This post is performing some double duty for me. It explains a bit more about my wife’s relative (서상돈), but also is a test to see if the scheduling function is working properly on WordPress. So there you have it.
After looking into it a bit further, it seem as though the information I needed was in front of me the whole time. Rather than look online, I should have been looking at my bookcase. More on that later.
As discussed in the previous posts about 서상돈 (Seo Sang Don), he organized the National Debt Repayment Movement (국채보상운동을), a movement to help build some sort of economic self-reliance apart from the colonial power of imperial Japan. At that time, Korea was a colony of Japan (made official in 1910 with the 한일병합조약).
서상돈, being a leader of the people that he was in Daegu (대구), organized this movement to help repay Korea’s debt. It all kicked off on January 30, 1907. Basically, people contributed whatever they could by way of individual donation. Many Koreans gave up their tobacco to contribute to the cause; it might not be the first anti-smoking campaign Korea (and definitely not the most recent), but it is the first documented example I know of.
It grew to be relatively successful and drew the support of an interesting cast of characters, including a famous 기생 (kisaeng) named 앵무. The movement was seen as an expression of latent Korean nationalism, so it eventually failed (I don’t have the text in front of me right now, so I cannot remember if it was officially disbanded by the Japanese Colonial authorities).
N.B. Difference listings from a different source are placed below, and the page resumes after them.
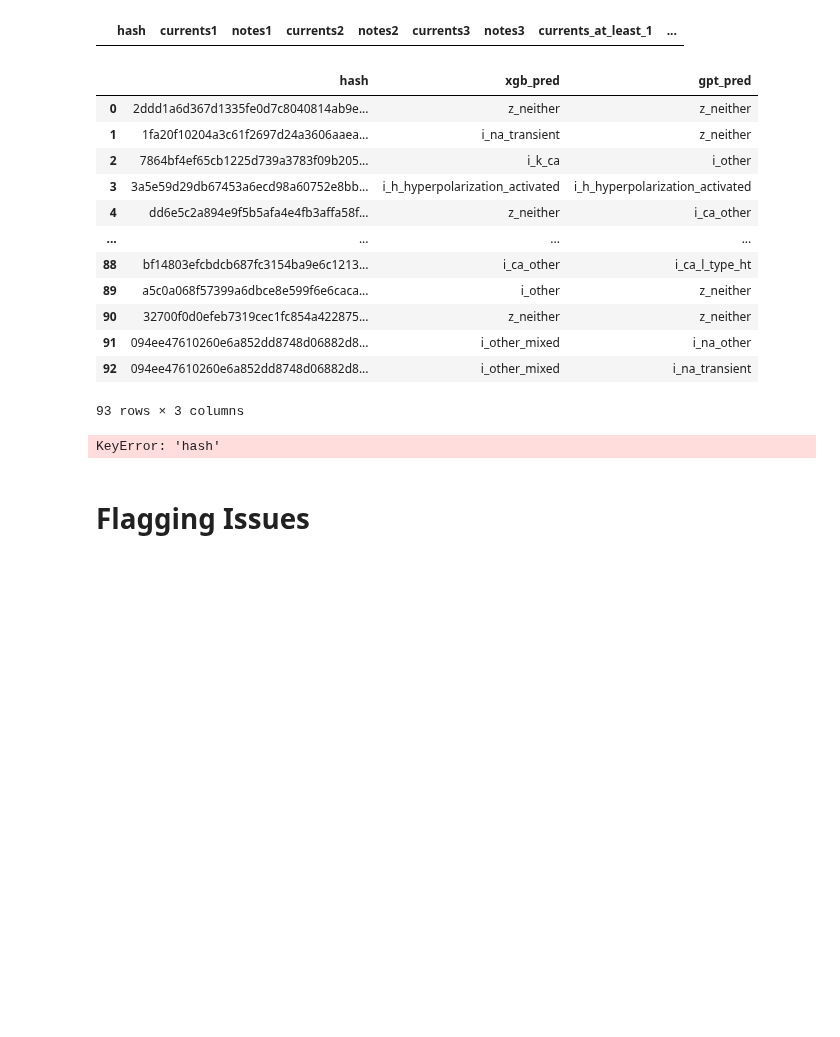
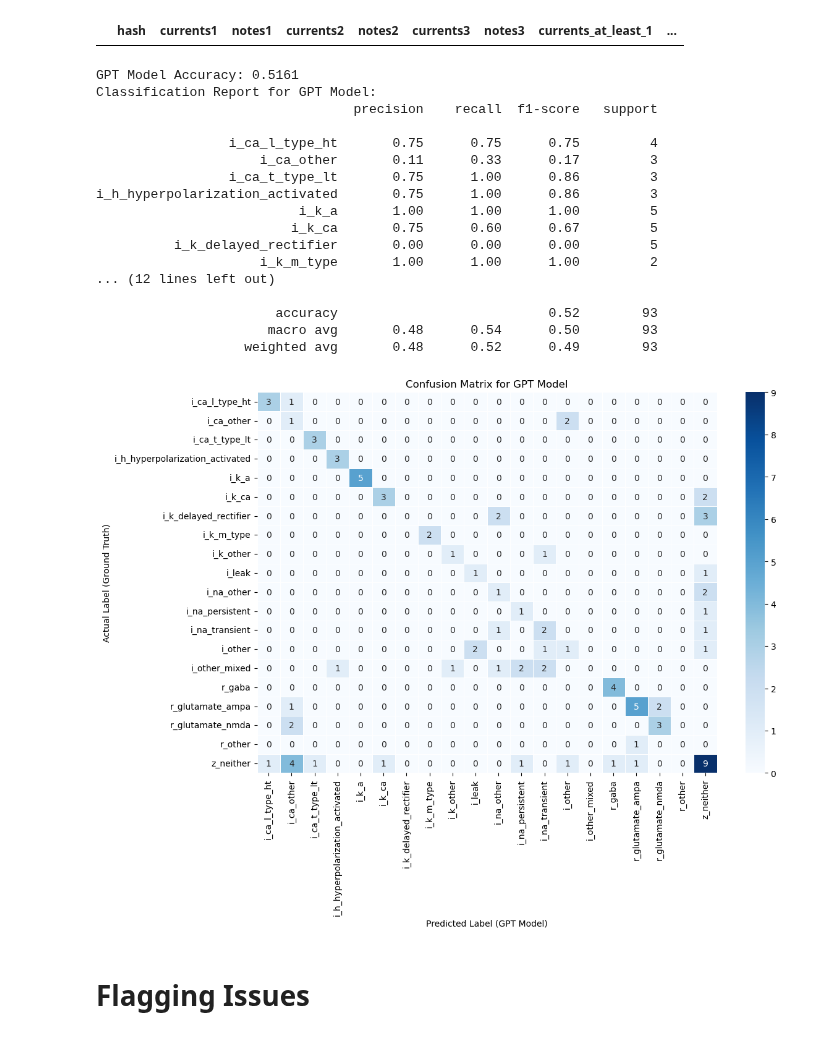
Before and after one commit to innacohen/mod-annotation, a Jupyter notebook: code/pipeline.ipynb, the cells around one changed output. Saved outputs shown, nothing was run; the diff lists cells and outputs as text; code cells hidden in the pictures; blank space fills up the shorter version.

```diff
--- a/code/pipeline.ipynb
+++ b/code/pipeline.ipynb
@@ -1095,33 +1095,63 @@ df_long = df_wide.melt(id_vars=["hash"], value_vars=[f"current_{i+1}" for i in r
 # Drop the helper column and reset index
 df_long = df_long.drop(columns=["current_position"]).reset_index(drop=True)
 # %%
-df_xgb_pred = pd.DataFrame({"hash": X_test.index, "xgb_pred": y_test_pred}).set_index("hash")  # XGB predictions
+df_xgb_pred = pd.DataFrame({"hash": X_test.index, "xgb_pred": y_test_pred, "label":y_test}).set_index("hash")  # XGB predictions
 df_xgb_pred = df_xgb_pred.reset_index()
 # %%
 df_gpt_pred = df_gpt_pred.reset_index()
 # %%
-df_xgb_pred.merge(df_long, how="left").fillna("z_neither")
+df_both = df_xgb_pred.merge(df_long, how="left").fillna("z_neither")
-# %% [output]
-|  | hash | xgb_pred | gpt_pred |
-| 0 | 2ddd1a6d367d1335fe0d7c8040814ab9e... | z_neither | z_neither |
-| 1 | 1fa20f10204a3c61f2697d24a3606aaea... | i_na_transient | z_neither |
-| 2 | 7864bf4ef65cb1225d739a3783f09b205... | i_k_ca | i_other |
-| 3 | 3a5e59d29db67453a6ecd98a60752e8bb... | i_h_hyperpolarization_activated | i_h_hyperpolarization_activated |
-| 4 | dd6e5c2a894e9f5b5afa4e4fb3affa58f... | z_neither | i_ca_other |
-| ... | ... | ... | ... |
-| 88 | bf14803efcbdcb687fc3154ba9e6c1213... | i_ca_other | i_ca_l_type_ht |
-| 89 | a5c0a068f57399a6dbce8e599f6e6caca... | i_other | z_neither |
-| 90 | 32700f0d0efeb7319cec1fc854a422875... | z_neither | z_neither |
-| 91 | 094ee47610260e6a852dd8748d06882d8... | i_other_mixed | i_na_other |
-| 92 | 094ee47610260e6a852dd8748d06882d8... | i_other_mixed | i_na_transient |
-93 rows × 3 columns
-# %%
-
-# Merge with GPT model predictions & ground truth labels
-df_merged = pd.merge(df_xgb_pred, df_gpt_pred[["currents_at_least_1", "currents_at_least_2", "currents_at_least_3"]], left_on="hash", right_on="hash")
-df_merged["ground_truth"] = y_train  # Manually curated labels
-# %% [output]
-KeyError: 'hash'
+# %%
+import pandas as pd
+import numpy as np
+import seaborn as sns
+import matplotlib.pyplot as plt
+from sklearn.metrics import classification_report, accuracy_score, confusion_matrix
+
+# Extract ground truth labels and GPT predictions
+y_true = df_both["label"]  # True labels
+y_pred = df_both["gpt_pred"]  # GPT model predictions
+
+# Compute accuracy
+gpt_accuracy = accuracy_score(y_true, y_pred)
+print(f"GPT Model Accuracy: {gpt_accuracy:.4f}")
+
+# Generate classification report
+print("Classification Report for GPT Model:")
+print(classification_report(y_true, y_pred))
+
+# Compute confusion matrix
+conf_matrix = confusion_matrix(y_true, y_pred, labels=np.unique(y_true))
+
+# Convert confusion matrix to DataFrame for visualization
+conf_df = pd.DataFrame(conf_matrix, index=np.unique(y_true), columns=np.unique(y_true))
+
+# 🔹 Plot Confusion Matrix Heatmap
+plt.figure(figsize=(12, 8))
+sns.heatmap(conf_df, annot=True, fmt="d", cmap="Blues", linewidths=0.5)
+plt.xlabel("Predicted Label (GPT Model)")
+plt.ylabel("Actual Label (Ground Truth)")
+plt.title("Confusion Matrix for GPT Model")
+plt.show()
+# %% [output]
+GPT Model Accuracy: 0.5161
+Classification Report for GPT Model:
+                                 precision    recall  f1-score   support
+
+                 i_ca_l_type_ht       0.75      0.75      0.75         4
+                     i_ca_other       0.11      0.33      0.17         3
+                 i_ca_t_type_lt       0.75      1.00      0.86         3
+i_h_hyperpolarization_activated       0.75      1.00      0.86         3
+                          i_k_a       1.00      1.00      1.00         5
+                         i_k_ca       0.75      0.60      0.67         5
+          i_k_delayed_rectifier       0.00      0.00      0.00         5
+                     i_k_m_type       1.00      1.00      1.00         2
+... (12 lines left out)
+
+                       accuracy                           0.52        93
+                      macro avg       0.48      0.54      0.50        93
+                   weighted avg       0.48      0.52      0.49        93
+[figure, added]
 # %% [markdown]
 # Flagging Issues
 # %%
```
Also changed, not shown: parts of 1 cell of this notebook.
I feel it is a nice example of Korean community/collective behavior at its pragamtic best; everyone rallying together to achieve something for the good of the larger whole. This type of collective solidarity has been expressed more recently (at least in my amateur comparison here) in the New Community or Saemaul Movement (새마을 운동), an initiative launched by Park Chung Hee (박정희) in 1970 to modernize the rural economy. People working together towards common goals; I find that refreshing about Korea and Koreans (sometimes).
So, back to my bookcase. I stumbled across all of this through a book I have had for years and years. It is called A New History of Korea by Lee Ki-Baik (이기백) (another very interesting article from the same author can be found here on Korean artifacts). The New History of Korea is even available on Google Books. Go figure.